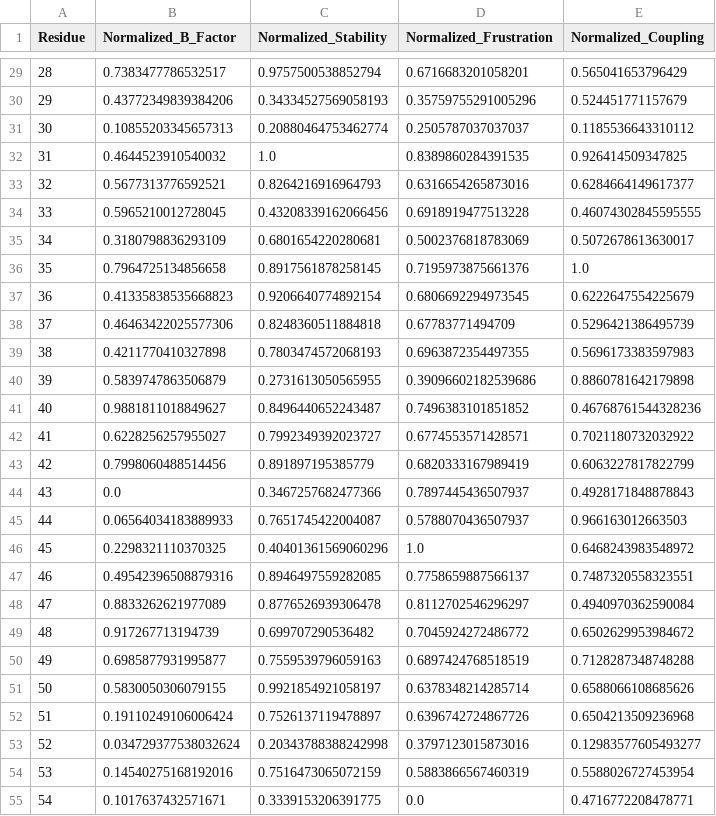
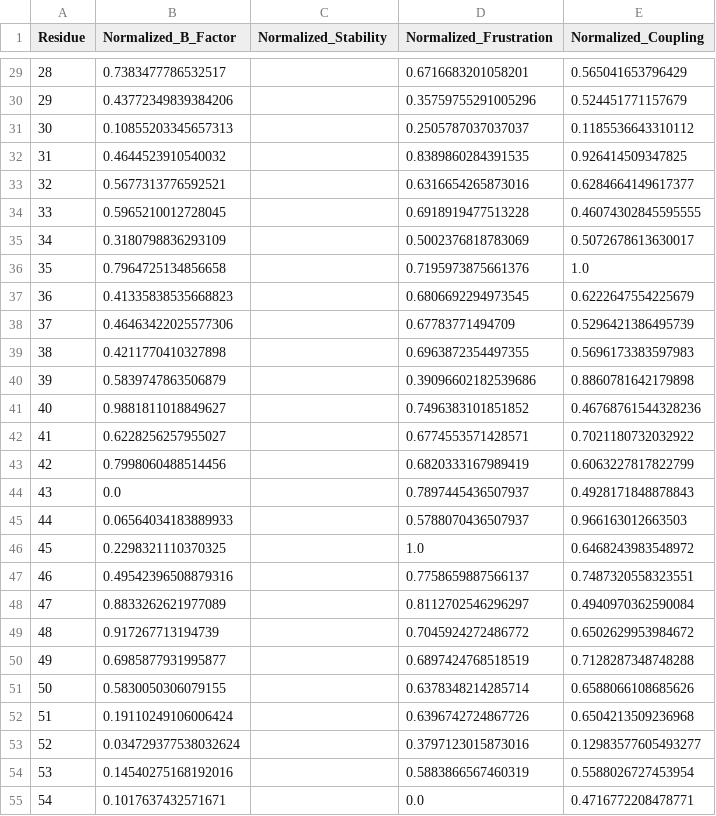
Before and after one commit to AKuhn100/WebGL-Proviz-Build, a CSV file: StreamingAssets/Aggregate/test033_data.csv, drawn as a sheet; only a part is shown, gaps mark what is left out; the diff covers the shown part only.

```diff
--- a/StreamingAssets/Aggregate/test033_data.csv
+++ b/StreamingAssets/Aggregate/test033_data.csv
@@ -29,27 +29,27 @@ Residue,Normalized_B_Factor,Normalized_Stability,Normalized_Frustration,Normaliz
-28,0.7383477786532517,0.9757500538852794,0.6716683201058201,0.565041653796429
-29,0.43772349839384206,0.34334527569058193,0.35759755291005296,0.524451771157679
-30,0.10855203345657313,0.20880464753462774,0.2505787037037037,0.1185536643310112
-31,0.4644523910540032,1.0,0.8389860284391535,0.926414509347825
-32,0.5677313776592521,0.8264216916964793,0.6316654265873016,0.6284664149617377
-33,0.5965210012728045,0.43208339162066456,0.6918919477513228,0.46074302845595555
-34,0.3180798836293109,0.6801654220280681,0.5002376818783069,0.5072678613630017
-35,0.7964725134856658,0.8917561878258145,0.7195973875661376,1.0
-36,0.41335838535668823,0.9206640774892154,0.6806692294973545,0.6222647554225679
-37,0.46463422025577306,0.8248360511884818,0.67783771494709,0.5296421386495739
-38,0.4211770410327898,0.7803474572068193,0.6963872354497355,0.5696173383597983
-39,0.5839747863506879,0.2731613050565955,0.39096602182539686,0.8860781642179898
-40,0.9881811018849627,0.8496440652243487,0.7496383101851852,0.46768761544328236
-41,0.6228256257955027,0.7992349392023727,0.6774553571428571,0.7021180732032922
-42,0.7998060488514456,0.891897195385779,0.6820333167989419,0.6063227817822799
-43,0.0,0.3467257682477366,0.7897445436507937,0.4928171848878843
-44,0.06564034183889933,0.7651745422004087,0.5788070436507937,0.966163012663503
-45,0.2298321110370325,0.40401361569060296,1.0,0.6468243983548972
-46,0.49542396508879316,0.8946497559282085,0.7758659887566137,0.7487320558323551
-47,0.8833262621977089,0.8776526939306478,0.8112702546296297,0.4940970362590084
-48,0.917267713194739,0.699707290536482,0.7045924272486772,0.6502629953984672
-49,0.6985877931995877,0.7559539796059163,0.6897424768518519,0.7128287348748288
-50,0.5830050306079155,0.9921854921058197,0.6378348214285714,0.6588066108685626
-51,0.19110249106006424,0.7526137119478897,0.6396742724867726,0.6504213509236968
-52,0.034729377538032624,0.20343788388242998,0.3797123015873016,0.12983577605493277
-53,0.14540275168192016,0.7516473065072159,0.5883866567460319,0.5588026727453954
-54,0.1017637432571671,0.3339153206391775,0.0,0.4716772208478771
+28,0.7383477786532517,,0.6716683201058201,0.565041653796429
+29,0.43772349839384206,,0.35759755291005296,0.524451771157679
+30,0.10855203345657313,,0.2505787037037037,0.1185536643310112
+31,0.4644523910540032,,0.8389860284391535,0.926414509347825
+32,0.5677313776592521,,0.6316654265873016,0.6284664149617377
+33,0.5965210012728045,,0.6918919477513228,0.46074302845595555
+34,0.3180798836293109,,0.5002376818783069,0.5072678613630017
+35,0.7964725134856658,,0.7195973875661376,1.0
+36,0.41335838535668823,,0.6806692294973545,0.6222647554225679
+37,0.46463422025577306,,0.67783771494709,0.5296421386495739
+38,0.4211770410327898,,0.6963872354497355,0.5696173383597983
+39,0.5839747863506879,,0.39096602182539686,0.8860781642179898
+40,0.9881811018849627,,0.7496383101851852,0.46768761544328236
+41,0.6228256257955027,,0.6774553571428571,0.7021180732032922
+42,0.7998060488514456,,0.6820333167989419,0.6063227817822799
+43,0.0,,0.7897445436507937,0.4928171848878843
+44,0.06564034183889933,,0.5788070436507937,0.966163012663503
+45,0.2298321110370325,,1.0,0.6468243983548972
+46,0.49542396508879316,,0.7758659887566137,0.7487320558323551
+47,0.8833262621977089,,0.8112702546296297,0.4940970362590084
+48,0.917267713194739,,0.7045924272486772,0.6502629953984672
+49,0.6985877931995877,,0.6897424768518519,0.7128287348748288
+50,0.5830050306079155,,0.6378348214285714,0.6588066108685626
+51,0.19110249106006424,,0.6396742724867726,0.6504213509236968
+52,0.034729377538032624,,0.3797123015873016,0.12983577605493277
+53,0.14540275168192016,,0.5883866567460319,0.5588026727453954
+54,0.1017637432571671,,0.0,0.4716772208478771
```
Also changed, not shown: 29 edited cells elsewhere in this file, StreamingAssets/Aggregate/test011_data.csv, StreamingAssets/Aggregate/test017_data.csv, 43 other files.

_ _ _ _ _

Task to complete: Images are not wanted in the copy. Please print the material above exactly.

Exercise solution:
Before and after one commit to AKuhn100/WebGL-Proviz-Build, a CSV file: StreamingAssets/Aggregate/test033_data.csv, drawn as a sheet; only a part is shown, gaps mark what is left out; the diff covers the shown part only.

```diff
--- a/StreamingAssets/Aggregate/test033_data.csv
+++ b/StreamingAssets/Aggregate/test033_data.csv
@@ -29,27 +29,27 @@ Residue,Normalized_B_Factor,Normalized_Stability,Normalized_Frustration,Normaliz
-28,0.7383477786532517,0.9757500538852794,0.6716683201058201,0.565041653796429
-29,0.43772349839384206,0.34334527569058193,0.35759755291005296,0.524451771157679
-30,0.10855203345657313,0.20880464753462774,0.2505787037037037,0.1185536643310112
-31,0.4644523910540032,1.0,0.8389860284391535,0.926414509347825
-32,0.5677313776592521,0.8264216916964793,0.6316654265873016,0.6284664149617377
-33,0.5965210012728045,0.43208339162066456,0.6918919477513228,0.46074302845595555
-34,0.3180798836293109,0.6801654220280681,0.5002376818783069,0.5072678613630017
-35,0.7964725134856658,0.8917561878258145,0.7195973875661376,1.0
-36,0.41335838535668823,0.9206640774892154,0.6806692294973545,0.6222647554225679
-37,0.46463422025577306,0.8248360511884818,0.67783771494709,0.5296421386495739
-38,0.4211770410327898,0.7803474572068193,0.6963872354497355,0.5696173383597983
-39,0.5839747863506879,0.2731613050565955,0.39096602182539686,0.8860781642179898
-40,0.9881811018849627,0.8496440652243487,0.7496383101851852,0.46768761544328236
-41,0.6228256257955027,0.7992349392023727,0.6774553571428571,0.7021180732032922
-42,0.7998060488514456,0.891897195385779,0.6820333167989419,0.6063227817822799
-43,0.0,0.3467257682477366,0.7897445436507937,0.4928171848878843
-44,0.06564034183889933,0.7651745422004087,0.5788070436507937,0.966163012663503
-45,0.2298321110370325,0.40401361569060296,1.0,0.6468243983548972
-46,0.49542396508879316,0.8946497559282085,0.7758659887566137,0.7487320558323551
-47,0.8833262621977089,0.8776526939306478,0.8112702546296297,0.4940970362590084
-48,0.917267713194739,0.699707290536482,0.7045924272486772,0.6502629953984672
-49,0.6985877931995877,0.7559539796059163,0.6897424768518519,0.7128287348748288
-50,0.5830050306079155,0.9921854921058197,0.6378348214285714,0.6588066108685626
-51,0.19110249106006424,0.7526137119478897,0.6396742724867726,0.6504213509236968
-52,0.034729377538032624,0.20343788388242998,0.3797123015873016,0.12983577605493277
-53,0.14540275168192016,0.7516473065072159,0.5883866567460319,0.5588026727453954
-54,0.1017637432571671,0.3339153206391775,0.0,0.4716772208478771
+28,0.7383477786532517,,0.6716683201058201,0.565041653796429
+29,0.43772349839384206,,0.35759755291005296,0.524451771157679
+30,0.10855203345657313,,0.2505787037037037,0.1185536643310112
+31,0.4644523910540032,,0.8389860284391535,0.926414509347825
+32,0.5677313776592521,,0.6316654265873016,0.6284664149617377
+33,0.5965210012728045,,0.6918919477513228,0.46074302845595555
+34,0.3180798836293109,,0.5002376818783069,0.5072678613630017
+35,0.7964725134856658,,0.7195973875661376,1.0
+36,0.41335838535668823,,0.6806692294973545,0.6222647554225679
+37,0.46463422025577306,,0.67783771494709,0.5296421386495739
+38,0.4211770410327898,,0.6963872354497355,0.5696173383597983
+39,0.5839747863506879,,0.39096602182539686,0.8860781642179898
+40,0.9881811018849627,,0.7496383101851852,0.46768761544328236
+41,0.6228256257955027,,0.6774553571428571,0.7021180732032922
+42,0.7998060488514456,,0.6820333167989419,0.6063227817822799
+43,0.0,,0.7897445436507937,0.4928171848878843
+44,0.06564034183889933,,0.5788070436507937,0.966163012663503
+45,0.2298321110370325,,1.0,0.6468243983548972
+46,0.49542396508879316,,0.7758659887566137,0.7487320558323551
+47,0.8833262621977089,,0.8112702546296297,0.4940970362590084
+48,0.917267713194739,,0.7045924272486772,0.6502629953984672
+49,0.6985877931995877,,0.6897424768518519,0.7128287348748288
+50,0.5830050306079155,,0.6378348214285714,0.6588066108685626
+51,0.19110249106006424,,0.6396742724867726,0.6504213509236968
+52,0.034729377538032624,,0.3797123015873016,0.12983577605493277
+53,0.14540275168192016,,0.5883866567460319,0.5588026727453954
+54,0.1017637432571671,,0.0,0.4716772208478771
```
Also changed, not shown: 29 edited cells elsewhere in this file, StreamingAssets/Aggregate/test011_data.csv, StreamingAssets/Aggregate/test017_data.csv, 43 other files.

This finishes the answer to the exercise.